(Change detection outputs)

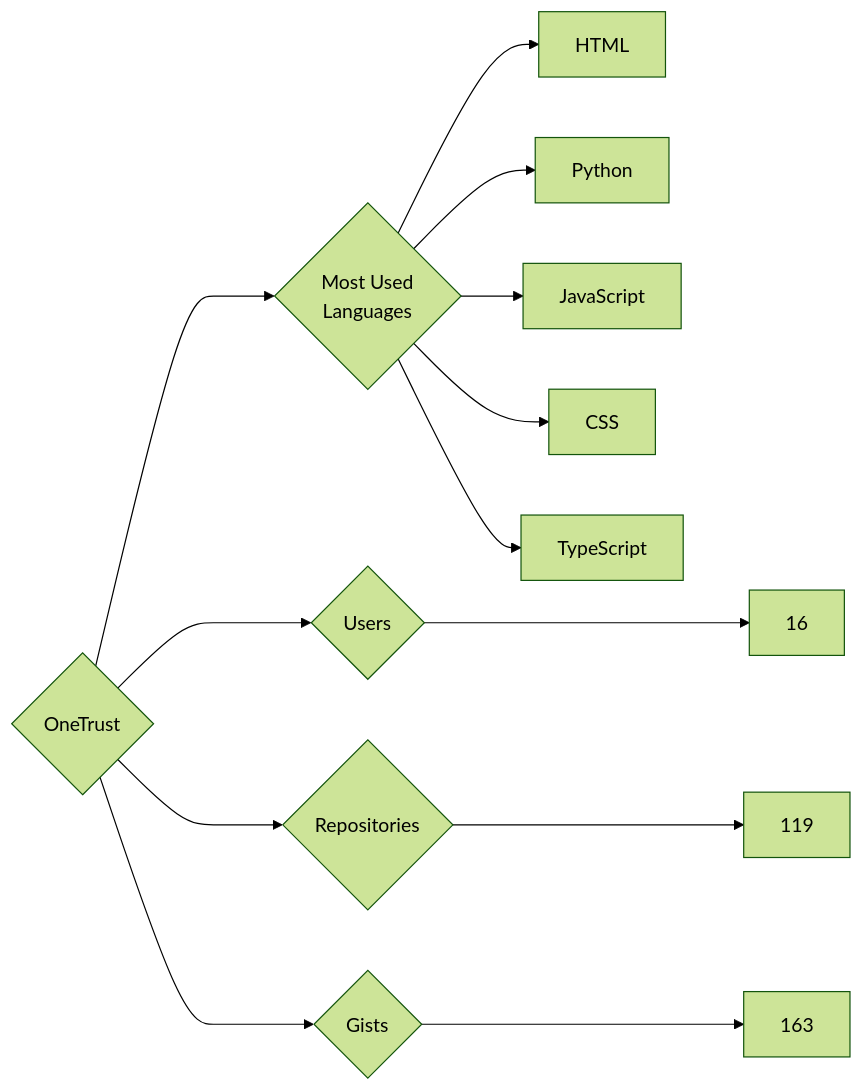
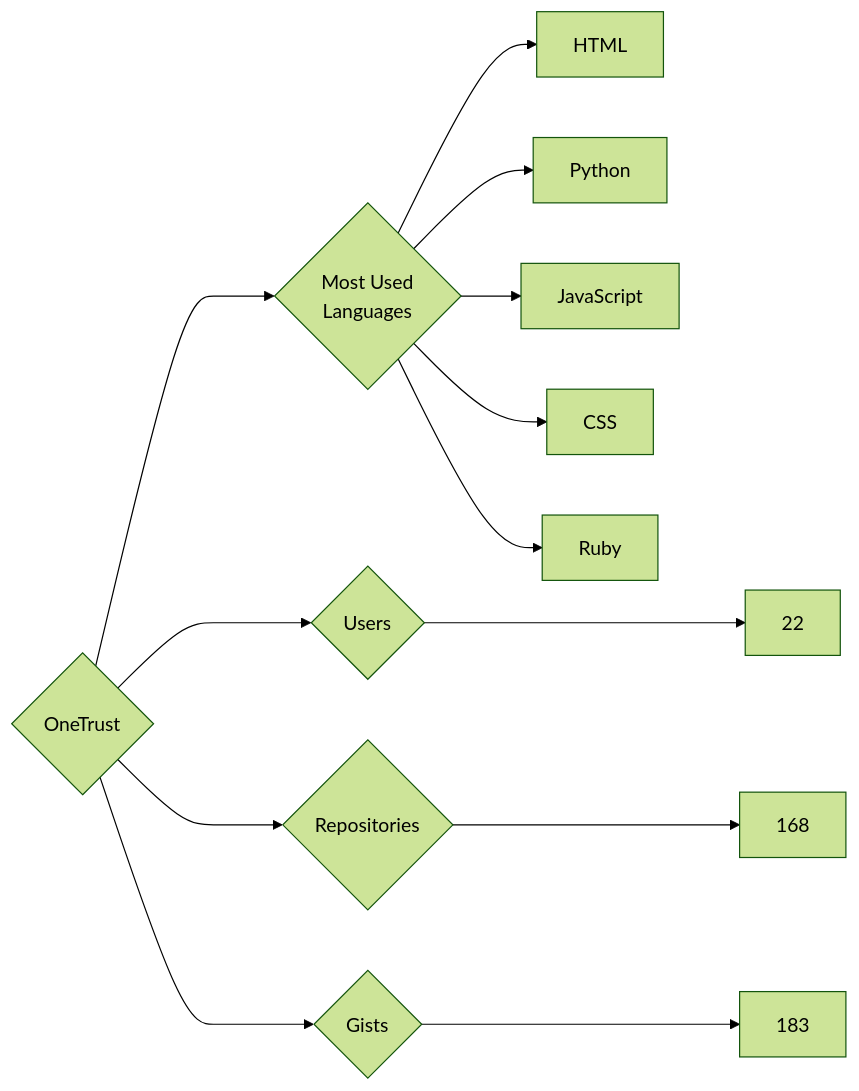
Before and after one commit to trickest/insiders: the diagram in targets/OneTrust/README.md, drawn with Mermaid (forest theme). The commit also changed 912 other files, not shown here.

````diff
--- a/targets/OneTrust/README.md
+++ b/targets/OneTrust/README.md
@@ -3,13 +3,13 @@
 ```mermaid
 graph LR
 COMPANY_NAME{OneTrust}
-COMPANY_NAME ---> U{Users} ---> UN[16]
-COMPANY_NAME ---> R{Repositories} ---> RN[119]
-COMPANY_NAME ---> G{Gists} ---> GN[163]
+COMPANY_NAME ---> U{Users} ---> UN[22]
+COMPANY_NAME ---> R{Repositories} ---> RN[168]
+COMPANY_NAME ---> G{Gists} ---> GN[183]
 COMPANY_NAME ---> ML{Most Used<br>Languages}
 ML --> HTML[HTML]
 ML --> Python[Python]
 ML --> JavaScript[JavaScript]
 ML --> CSS[CSS]
-ML --> TypeScript[TypeScript]
+ML --> Ruby[Ruby]
 ```
````
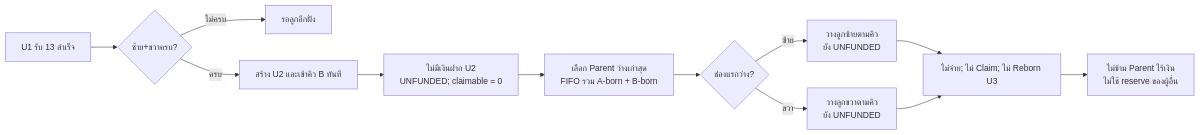
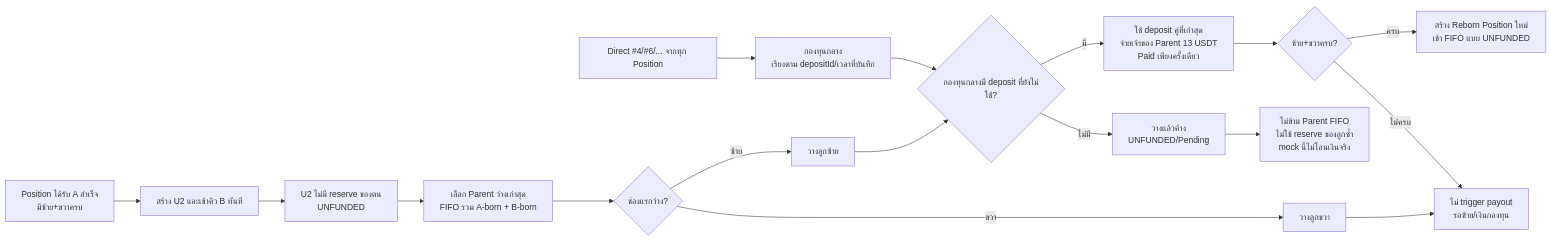
One commit to jamesbx999/13vt.com changed the diagram in examples/unfunded-fifo/fifo-unfunded.mmd. Above: the diagram before and after it, drawn with Mermaid. The commit also changed 7 other files, not shown here.

```diff
--- a/examples/unfunded-fifo/fifo-unfunded.mmd
+++ b/examples/unfunded-fifo/fifo-unfunded.mmd
@@ -1,12 +1,17 @@
 flowchart LR
-  U1[U1 รับ 13 สำเร็จ] --> BOTH{ซ้าย+ขวาครบ?}
-  BOTH -- ไม่ครบ --> WAIT[รอลูกอีกฝั่ง]
-  BOTH -- ครบ --> U2[สร้าง U2 และเข้าคิว B ทันที]
-  U2 --> NOFUNDS[ไม่มีเงินฝาก U2<br/>UNFUNDED; claimable = 0]
+  A[Direct #4/#6/... จากทุก Position] --> POOL[กองทุนกลาง<br/>เรียงตาม depositId/เวลาที่บันทึก]
+  U1[Position ได้รับ A สำเร็จ<br/>มีซ้าย+ขวาครบ] --> U2[สร้าง U2 และเข้าคิว B ทันที]
+  U2 --> NOFUNDS[U2 ไม่มี reserve ของตน<br/>UNFUNDED]
   NOFUNDS --> FIFO[เลือก Parent ว่างเก่าสุด<br/>FIFO รวม A-born + B-born]
   FIFO --> SLOT{ช่องแรกว่าง?}
-  SLOT -- ซ้าย --> L[วางลูกซ้ายตามคิว<br/>ยัง UNFUNDED]
-  SLOT -- ขวา --> R[วางลูกขวาตามคิว<br/>ยัง UNFUNDED]
-  L --> HOLD[ไม่จ่าย; ไม่ Claim; ไม่ Reborn U3]
-  R --> HOLD
-  HOLD --> SAFETY[ไม่ข้าม Parent ไร้เงิน<br/>ไม่ใช้ reserve ของผู้อื่น]
+  SLOT -- ซ้าย --> L[วางลูกซ้าย]
+  SLOT -- ขวา --> R[วางลูกขวา]
+  L --> HAS{กองทุนกลางมี deposit ที่ยังไม่ใช้?}
+  HAS -- มี --> PAY[ใช้ deposit คู่ที่เก่าสุด<br/>จ่ายเจ้าของ Parent 13 USDT<br/>Paid เพียงครั้งเดียว]
+  HAS -- ไม่มี --> HOLD[วางแล้วค้าง<br/>UNFUNDED/Pending]
+  R --> WAIT[ไม่ trigger payout<br/>รอซ้าย/เงินกองทุน]
+  PAY --> BOTH{ซ้าย+ขวาครบ?}
+  BOTH -- ครบ --> NEXT[สร้าง Reborn Position ใหม่<br/>เข้า FIFO แบบ UNFUNDED]
+  BOTH -- ไม่ครบ --> WAIT
+  HOLD --> SAFETY[ไม่ข้าม Parent FIFO<br/>ไม่ใช้ reserve ของลูกซ้ำ<br/>mock นี้ไม่โอนเงินจริง]
+  POOL --> HAS
```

#### Work order
In the entries above, identify every line with the string "BOTH".

#### Solution to this task
-  U1[U1 รับ 13 สำเร็จ] --> BOTH{ซ้าย+ขวาครบ?}
-  BOTH -- ไม่ครบ --> WAIT[รอลูกอีกฝั่ง]
-  BOTH -- ครบ --> U2[สร้าง U2 และเข้าคิว B ทันที]
+  PAY --> BOTH{ซ้าย+ขวาครบ?}
+  BOTH -- ครบ --> NEXT[สร้าง Reborn Position ใหม่<br/>เข้า FIFO แบบ UNFUNDED]
+  BOTH -- ไม่ครบ --> WAIT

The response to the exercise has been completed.